Yokohama dentist uses camera and monitor setup to examine patients without getting close

Hidehiro Fujie, left, is seen at Fujie Dental Clinic using a camera as he observes a feed on a monitor of the inside of a patient’s mouth, in Yokohama. (Mainichi/Tsumuki Nakamura)


YOKOHAMA — Dental treatments for cavities or tartar removal involve unavoidable close contact, with dental practitioners required to use a number of methods such as touching the inside of or peering into patients’ mouths.


But with the spread of the new coronavirus, patient numbers have fallen, leading some clinics in Japan to devise new methods to reduce infection chances, such as by using small cameras to examine people’s mouths.


At the Fujie Dental Clinic in the eastern Japan city of Yokohama’s Kanagawa Ward, the windows are open in the examination room even though it’s the height of summer. The clinic’s head, Hidehiro Fujie, is sat upright in front of a patient, who lies facing up. Affixed to the dentist’s chair is a monitor which shows the inside of the patient’s mouth as captured by a camera Fujie is manipulating with his left hand. Through this method, he is able to always maintain a distance of around 50 centimeters between his face and the patient’s mouth — which he also doesn’t need to try to peer into.

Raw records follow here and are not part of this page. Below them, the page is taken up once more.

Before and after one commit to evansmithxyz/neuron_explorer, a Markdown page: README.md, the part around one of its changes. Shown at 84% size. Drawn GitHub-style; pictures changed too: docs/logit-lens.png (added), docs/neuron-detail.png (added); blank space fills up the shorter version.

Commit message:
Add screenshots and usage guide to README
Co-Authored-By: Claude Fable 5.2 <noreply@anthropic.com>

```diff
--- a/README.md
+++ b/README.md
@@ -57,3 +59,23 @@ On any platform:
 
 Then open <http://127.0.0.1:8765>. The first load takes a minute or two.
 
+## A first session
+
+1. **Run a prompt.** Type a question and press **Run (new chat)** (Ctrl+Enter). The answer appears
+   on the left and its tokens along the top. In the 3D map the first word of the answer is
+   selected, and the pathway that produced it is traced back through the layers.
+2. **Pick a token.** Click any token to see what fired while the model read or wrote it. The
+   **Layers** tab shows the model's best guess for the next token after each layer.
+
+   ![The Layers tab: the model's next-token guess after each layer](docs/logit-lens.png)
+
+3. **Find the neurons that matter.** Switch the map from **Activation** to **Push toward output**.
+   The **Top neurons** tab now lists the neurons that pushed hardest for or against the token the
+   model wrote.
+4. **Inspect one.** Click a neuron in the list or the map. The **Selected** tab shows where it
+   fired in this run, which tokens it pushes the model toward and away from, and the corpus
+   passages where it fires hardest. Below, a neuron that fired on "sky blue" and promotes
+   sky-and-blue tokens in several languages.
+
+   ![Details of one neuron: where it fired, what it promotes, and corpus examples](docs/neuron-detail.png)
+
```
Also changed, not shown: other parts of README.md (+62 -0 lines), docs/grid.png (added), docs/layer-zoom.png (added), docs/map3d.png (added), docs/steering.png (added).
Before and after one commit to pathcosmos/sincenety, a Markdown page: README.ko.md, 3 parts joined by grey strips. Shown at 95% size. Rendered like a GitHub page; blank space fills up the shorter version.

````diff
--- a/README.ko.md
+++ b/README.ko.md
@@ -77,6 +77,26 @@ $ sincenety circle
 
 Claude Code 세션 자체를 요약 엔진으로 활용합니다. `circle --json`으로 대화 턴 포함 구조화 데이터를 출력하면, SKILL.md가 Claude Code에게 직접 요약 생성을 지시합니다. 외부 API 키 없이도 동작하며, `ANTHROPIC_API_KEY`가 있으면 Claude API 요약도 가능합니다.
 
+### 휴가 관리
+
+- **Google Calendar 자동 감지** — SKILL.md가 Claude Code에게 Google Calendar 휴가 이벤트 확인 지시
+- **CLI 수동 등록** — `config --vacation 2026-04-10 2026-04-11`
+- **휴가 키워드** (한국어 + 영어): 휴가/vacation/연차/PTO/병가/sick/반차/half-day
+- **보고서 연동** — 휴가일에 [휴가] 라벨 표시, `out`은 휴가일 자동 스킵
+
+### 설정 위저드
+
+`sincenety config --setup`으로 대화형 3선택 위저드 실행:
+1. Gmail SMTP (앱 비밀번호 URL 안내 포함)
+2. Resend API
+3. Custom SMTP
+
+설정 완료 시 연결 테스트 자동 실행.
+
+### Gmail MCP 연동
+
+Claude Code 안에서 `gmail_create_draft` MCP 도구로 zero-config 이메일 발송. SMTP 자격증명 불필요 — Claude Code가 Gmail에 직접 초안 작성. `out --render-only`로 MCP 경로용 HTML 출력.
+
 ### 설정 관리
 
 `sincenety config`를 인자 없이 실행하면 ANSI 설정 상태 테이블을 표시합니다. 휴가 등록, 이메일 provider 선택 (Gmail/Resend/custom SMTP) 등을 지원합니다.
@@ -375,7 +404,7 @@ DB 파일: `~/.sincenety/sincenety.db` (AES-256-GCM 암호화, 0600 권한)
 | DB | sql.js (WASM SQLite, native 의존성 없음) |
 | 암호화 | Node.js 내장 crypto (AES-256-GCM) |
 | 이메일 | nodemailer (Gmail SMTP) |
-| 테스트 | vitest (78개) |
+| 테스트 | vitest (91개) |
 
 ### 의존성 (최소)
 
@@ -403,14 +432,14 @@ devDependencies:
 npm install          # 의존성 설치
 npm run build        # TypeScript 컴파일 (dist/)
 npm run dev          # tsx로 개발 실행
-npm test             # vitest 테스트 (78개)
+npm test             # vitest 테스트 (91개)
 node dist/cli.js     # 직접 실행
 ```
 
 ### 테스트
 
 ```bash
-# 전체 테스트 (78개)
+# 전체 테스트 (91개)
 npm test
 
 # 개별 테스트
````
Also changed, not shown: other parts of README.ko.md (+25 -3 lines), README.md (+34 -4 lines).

Dental treatment generally requires medical professionals to get close to people’s mouths, so the proximity of dentist to patient is short. If a patient coughs during treatment, the dentist is in the direct path of any airborne droplets. When filing down teeth with a drill, aerosols, which measure about 5 micrometers in diameter and are even smaller than droplets, are produced and drift through the air.


Since the new coronavirus began spreading, many patients have hesitated going to receive dental treatment due to fear of infection. A survey by the Kanagawa Prefecture Medical Practitioners Association aimed at dental clinics found that, during the state of emergency declaration period over April and May, 95% of 114 responding dental care providers reported a fall in patient numbers. Additionally, 59% said that they had seen cases of patients’ conditions becoming much worse as a result of delayed consultations, and there were even some cases where dentists were forced to remove teeth.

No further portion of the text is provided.